Python Notes

Copying of objects, the copy module

In Python, mutable objects cannot be copied by assigning one variable to another, since in this case the reference to the object is copied, not the object itself. As a result, when an object changes through one variable, the changes are visible through another. Therefore, other methods are used for copying.

Lists, dictionaries, and some other built-in types have a copy() method that creates their shallow copies. In the case of a shallow copy, if the object is compound, that is, includes other mutable objects, then they are not copied, but only references to them are copied.

If a full copy of the object is required, use the copy module's deepcopy() function. In addition to this function, there is also a copy() function that performs a shallow copy, similar to the copy() methods of dictionaries and lists.

The difference between copy() and deepcopy() is illustrated by this example:

>>> import copy
>>> nums = [1, 2, 3]
>>> data = {'a': 10, 'b': nums}
>>> data
{'a': 10, 'b': [1, 2, 3]}
>>> data_copy = copy.copy(data)
>>> data_deep = copy.deepcopy(data)
>>> data_copy
{'a': 10, 'b': [1, 2, 3]}
>>> data_deep
{'a': 10, 'b': [1, 2, 3]}
>>> data_copy['a'] += 2
>>> nums[1:1] = [254]
>>> data
{'a': 10, 'b': [1, 254, 2, 3]}
>>> data_copy
{'a': 12, 'b': [1, 254, 2, 3]}
>>> data_deep
{'a': 10, 'b': [1, 2, 3]}

In the case of deepcopy(), a copy of the nested list was created, copy() does not do it.

The absence of a variable in the list does not change the situation at all:

>>> d = {1: [1,2], 2: 10}
>>> c = copy.copy(d)
>>> c
{1: [1, 2], 2: 10}
>>> c[1].append(3)
>>> c
{1: [1, 2, 3], 2: 10}
>>> d
{1: [1, 2, 3], 2: 10}

The 'is' operator checks whether two variables refer to the same object, the '==' operator checks the equality of values.

>>> d = {1:2}
>>> c = d
>>> e = d.copy()
>>> d is c
True
>>> d is e
False
>>> d == e
True

Using the functions of the copy module, you can copy objects of your own classes:

import copy


class A:
    def __init__(self):
        self.lst = []


a = A()
a.lst.append(10)

b = copy.copy(a)
b.lst[0] = 20

print(a.lst, b.lst)
print(a is b)
print(a)
print(b)

The result:

[20] [20]
False
<__main__.A object at 0x7f9b5e2bda58>
<__main__.A object at 0x7f9b5e2caac8>

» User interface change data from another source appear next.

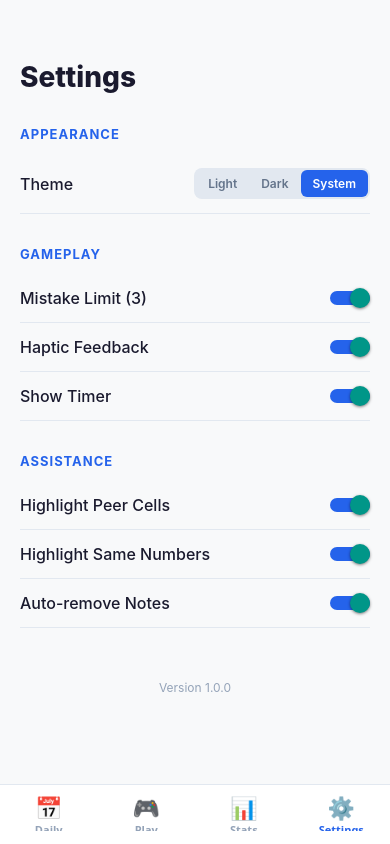
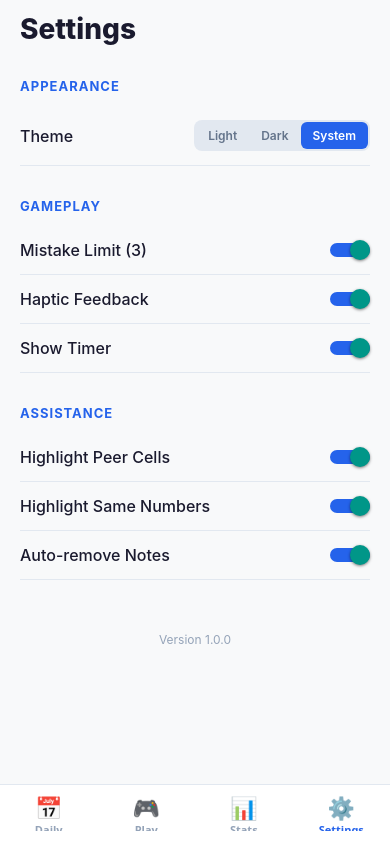
Before and after one commit to Rahul21388/sudoku-daily, a React Native app: screen /Settings in a window 390 px wide. Built offline with nearby package versions, Linux system fonts and the light colour scheme; no server answers; the database is empty.

Commit message:
fix: status bar overlap using SafeAreaView on all screens

```diff
--- a/App.js
+++ b/App.js
@@ -1,22 +1,20 @@
 import React, { useEffect, useState } from 'react';
-import { StatusBar, View, Text, ActivityIndicator, StyleSheet } from 'react-native';
+import { View, Text, ActivityIndicator, StyleSheet } from 'react-native';
+import { SafeAreaProvider } from 'react-native-safe-area-context';
+import { StatusBar } from 'expo-status-bar';
 import { useSettingsStore } from './store/settingsStore';
 import { useGameStore } from './store/gameStore';
 import { useTheme } from './hooks/useTheme';
 import AppNavigator from './navigation/AppNavigator';
 
 function AppContent() {
-  const { colors, isDark } = useTheme();
+  const { isDark } = useTheme();
 
   return (
-    <View style={{ flex: 1, backgroundColor: colors.background }}>
-      <StatusBar
-        barStyle={isDark ? 'light-content' : 'dark-content'}
-        backgroundColor="transparent"
-        translucent={false}
-      />
+    <>
+      <StatusBar style={isDark ? 'light' : 'dark'} translucent />
       <AppNavigator />
-    </View>
+    </>
   );
 }
 
@@ -35,14 +33,20 @@ export default function App() {
 
   if (!ready) {
     return (
-      <View style={styles.loading}>
-        <ActivityIndicator size="large" color="#2563EB" />
-        <Text style={styles.loadingText}>Sudoku Daily</Text>
-      </View>
+      <SafeAreaProvider>
+        <View style={styles.loading}>
+          <ActivityIndicator size="large" color="#2563EB" />
+          <Text style={styles.loadingText}>Sudoku Daily</Text>
+        </View>
+      </SafeAreaProvider>
     );
   }
 
-  return <AppContent />;
+  return (
+    <SafeAreaProvider>
+      <AppContent />
+    </SafeAreaProvider>
+  );
 }
 
 const styles = StyleSheet.create({
--- a/screens/DailyScreen.js
+++ b/screens/DailyScreen.js
@@ -1,5 +1,6 @@
 import React, { useState, useEffect, useCallback } from 'react';
 import { View, Text, StyleSheet, TouchableOpacity, ActivityIndicator, Alert } from 'react-native';
+import { SafeAreaView } from 'react-native-safe-area-context';
 import { useFocusEffect } from '@react-navigation/native';
 import dayjs from 'dayjs';
 import { db } from '../config/firebase';
@@ -55,7 +56,7 @@ export default function DailyScreen({ navigation }) {
   const isCompleted = stats.dailyHistory && stats.dailyHistory[today]?.completed;
 
   return (
-    <View style={[styles.container, { backgroundColor: colors.background }]}>
+    <SafeAreaView style={[styles.container, { backgroundColor: colors.background }]} edges={['top']}>
       <View style={styles.header}>
         <Text style={[styles.title, { color: colors.text }]}>Sudoku Daily</Text>
         <Text style={[styles.date, { color: colors.textSecondary }]}>{displayDate}</Text>
@@ -124,13 +125,13 @@ export default function DailyScreen({ navigation }) {
           </View>
         </View>
       </View>
-    </View>
+    </SafeAreaView>
   );
 }
 
 const styles = StyleSheet.create({
   container: { flex: 1, padding: 20 },
-  header: { marginTop: 40, marginBottom: 24 },
+  header: { marginTop: 12, marginBottom: 24 },
   title: { fontSize: 32, fontWeight: '800' },
   date: { fontSize: 16, marginTop: 4, fontWeight: '500' },
   card: {
--- a/screens/GameScreen.js
+++ b/screens/GameScreen.js
@@ -1,5 +1,6 @@
 import React, { useEffect, useRef, useCallback } from 'react';
 import { View, Text, TouchableOpacity, StyleSheet, Alert, AppState, BackHandler } from 'react-native';
+import { SafeAreaView } from 'react-native-safe-area-context';
 import { useFocusEffect } from '@react-navigation/native';
 import { useTheme } from '../hooks/useTheme';
 import { useHaptic } from '../hooks/useHaptic';
@@ -48,7 +49,6 @@ export default function GameScreen({ navigation }) {
   const highlightSameNumber = useSettingsStore(s => s.highlightSameNumber);
   const timerVisible = useSettingsStore(s => s.timerVisible);
 
-  // Timer
   useEffect(() => {
     timerRef.current = setInterval(() => {
       tick();
@@ -56,7 +56,6 @@ export default function GameScreen({ navigation }) {
     return () => clearInterval(timerRef.current);
   }, [tick]);
 
-  // App state - pause on background
   useEffect(() => {
     const sub = AppState.addEventListener('change', nextState => {
       if (appStateRef.current.match(/active/) && nextState.match(/inactive|background/)) {
@@ -67,7 +66,6 @@ export default function GameScreen({ navigation }) {
     return () => sub?.remove();
   }, [pauseGame]);
 
-  // Handle back button — fixed for RN 0.81 (subscription pattern)
   useFocusEffect(
     useCallback(() => {
       const subscription = BackHandler.addEventListener('hardwareBackPress', () => {
@@ -86,7 +84,6 @@ export default function GameScreen({ navigation }) {
     }, [pauseGame, resumeGame, navigation])
   );
 
-  // Game completion
   useEffect(() => {
     if (isComplete) {
       haptic.success();
@@ -139,7 +136,7 @@ export default function GameScreen({ navigation }) {
 
   if (isComplete || isFailed) {
     return (
-      <View style={[styles.overlay, { backgroundColor: colors.background }]}>
+      <SafeAreaView style={[styles.overlay, { backgroundColor: colors.background }]} edges={['top']}>
         <View style={[styles.resultCard, { backgroundColor: colors.surface }]}>
           <Text style={styles.resultEmoji}>{isComplete ? '🎉' : '😞'}</Text>
           <Text style={[styles.resultTitle, { color: colors.text }]}>
@@ -177,13 +174,13 @@ export default function GameScreen({ navigation }) {
             <Text style={styles.newGameBtnText}>New Game</Text>
           </TouchableOpacity>
         </View>
-      </View>
+      </SafeAreaView>
     );
   }
 
   if (isPaused) {
     return (
-      <View style={[styles.overlay, { backgroundColor: colors.background }]}>
+      <SafeAreaView style={[styles.overlay, { backgroundColor: colors.background }]} edges={['top']}>
         <View style={[styles.resultCard, { backgroundColor: colors.surface }]}>
           <Text style={styles.resultEmoji}>⏸️</Text>
           <Text style={[styles.resultTitle, { color: colors.text }]}>Game Paused</Text>
@@ -194,12 +191,12 @@ export default function GameScreen({ navigation }) {
             <Text style={styles.newGameBtnText}>Resume</Text>
           </TouchableOpacity>
         </View>
-      </View>
+      </SafeAreaView>
     );
   }
 
   return (
-    <View style={[styles.container, { backgroundColor: colors.background }]}>
+    <SafeAreaView style={[styles.container, { backgroundColor: colors.background }]} edges={['top']}>
       <GameHeader
         difficulty={difficulty}
         mistakes={mistakes}
@@ -236,24 +233,22 @@ export default function GameScreen({ navigation }) {
         hintsRemaining={maxHints - hintsUsed}
         colors={colors}
       />
-    </View>
+    </SafeAreaView>
   );
 }
 
 const styles = StyleSheet.create({
-  container: { flex: 1, paddingTop: 48 },
+  container: { flex: 1, paddingTop: 8 },
   gridContainer: {
     flex: 1,
     justifyContent: 'center',
     alignItems: 'center',
   },
   overlay: {
-    position: 'absolute',
-    top: 0, left: 0, right: 0, bottom: 0,
+    flex: 1,
     justifyContent: 'center',
     alignItems: 'center',
     padding: 32,
-    zIndex: 10,
   },
   resultCard: {
     width: '100%',
--- a/screens/PlayScreen.js
+++ b/screens/PlayScreen.js
@@ -1,5 +1,6 @@
 import React, { useState } from 'react';
 import { View, Text, StyleSheet, TouchableOpacity } from 'react-native';
+import { SafeAreaView } from 'react-native-safe-area-context';
 import { useTheme } from '../hooks/useTheme';
 import { useGameStore } from '../store/gameStore';
 import { generatePuzzle } from '../utils/sudokuGenerator';
@@ -24,7 +25,7 @@ export default function PlayScreen({ navigation }) {
   };
 
   return (
-    <View style={[styles.container, { backgroundColor: colors.background }]}>
+    <SafeAreaView style={[styles.container, { backgroundColor: colors.background }]} edges={['top']}>
       <Text style={[styles.title, { color: colors.text }]}>New Game</Text>
       <Text style={[styles.subtitle, { color: colors.textSecondary }]}>Select your difficulty level</Text>
 
@@ -57,7 +58,7 @@ export default function PlayScreen({ navigation }) {
       >
         <Text style={styles.startBtnText}>Start Puzzle</Text>
       </TouchableOpacity>
-    </View>
+    </SafeAreaView>
   );
 }
 
--- a/screens/SettingsScreen.js
+++ b/screens/SettingsScreen.js
@@ -1,5 +1,6 @@
 import React from 'react';
 import { View, Text, StyleSheet, Switch, TouchableOpacity, ScrollView } from 'react-native';
+import { SafeAreaView } from 'react-native-safe-area-context';
 import { useTheme } from '../hooks/useTheme';
 import { useSettingsStore } from '../store/settingsStore';
 
@@ -43,7 +44,8 @@ export default function SettingsScreen() {
   );
 
   return (
-    <ScrollView style={[styles.container, { backgroundColor: colors.background }]}>
+    <SafeAreaView style={[styles.safeArea, { backgroundColor: colors.background }]} edges={['top']}>
+      <ScrollView style={styles.scroll} contentContainerStyle={styles.content}>
         <Text style={[styles.title, { color: colors.text }]}>Settings</Text>
 
         <View style={styles.section}>
@@ -97,12 +99,15 @@ export default function SettingsScreen() {
 
         <Text style={[styles.version, { color: colors.textMuted }]}>Version 1.0.0</Text>
       </ScrollView>
+    </SafeAreaView>
   );
 }
 
 const styles = StyleSheet.create({
-  container: { flex: 1, padding: 20 },
-  title: { fontSize: 28, fontWeight: '800', marginBottom: 32, marginTop: 40 },
+  safeArea: { flex: 1 },
+  scroll: { flex: 1, paddingHorizontal: 20 },
+  content: { paddingBottom: 40 },
+  title: { fontSize: 28, fontWeight: '800', marginBottom: 32, marginTop: 12 },
   section: { marginBottom: 32 },
   sectionTitle: { fontSize: 13, fontWeight: '700', textTransform: 'uppercase', letterSpacing: 1, marginBottom: 12 },
   row: {
--- a/screens/StatsScreen.js
+++ b/screens/StatsScreen.js
@@ -1,5 +1,6 @@
 import React from 'react';
-import { View, Text, StyleSheet, ScrollView, FlatList } from 'react-native';
+import { View, Text, StyleSheet, ScrollView } from 'react-native';
+import { SafeAreaView } from 'react-native-safe-area-context';
 import { useTheme } from '../hooks/useTheme';
 import { useGameStore } from '../store/gameStore';
 
@@ -18,15 +19,14 @@ export default function StatsScreen() {
   const formatTime = (secs) => {
     if (!secs) return '--:--';
     const m = Math.floor(secs / 60);
-  const s = secs % 60;  // was: seconds % 60
+    const s = secs % 60;
     return `${m}:${s.toString().padStart(2, '0')}`;
   };
 
-  const recentGames = stats.recentGames || [];
-
   return (
+    <SafeAreaView style={[styles.safeArea, { backgroundColor: colors.background }]} edges={['top']}>
       <ScrollView
-      style={[styles.container, { backgroundColor: colors.background }]}
+        style={styles.container}
         contentContainerStyle={styles.content}
       >
         <Text style={[styles.title, { color: colors.text }]}>Statistics</Text>
@@ -68,13 +68,15 @@ export default function StatsScreen() {
           <Text style={[styles.avgLabel, { color: colors.textSecondary }]}>per completed game</Text>
         </View>
       </ScrollView>
+    </SafeAreaView>
   );
 }
 
 const styles = StyleSheet.create({
+  safeArea: { flex: 1 },
   container: { flex: 1 },
   content: { padding: 20, paddingBottom: 40 },
-  title: { fontSize: 28, fontWeight: '800', marginBottom: 24, marginTop: 40 },
+  title: { fontSize: 28, fontWeight: '800', marginBottom: 24, marginTop: 12 },
   statsGrid: { flexDirection: 'row', flexWrap: 'wrap', gap: 12, marginBottom: 24 },
   statCard: {
     width: '48%',
```
Lines whose indentation alone changed are shown as unchanged.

As we can see, despite the fact that the objects a and b are different, the lst field of both refers to the same list. In order to copy the list when copying an object, use the deepcopy() function.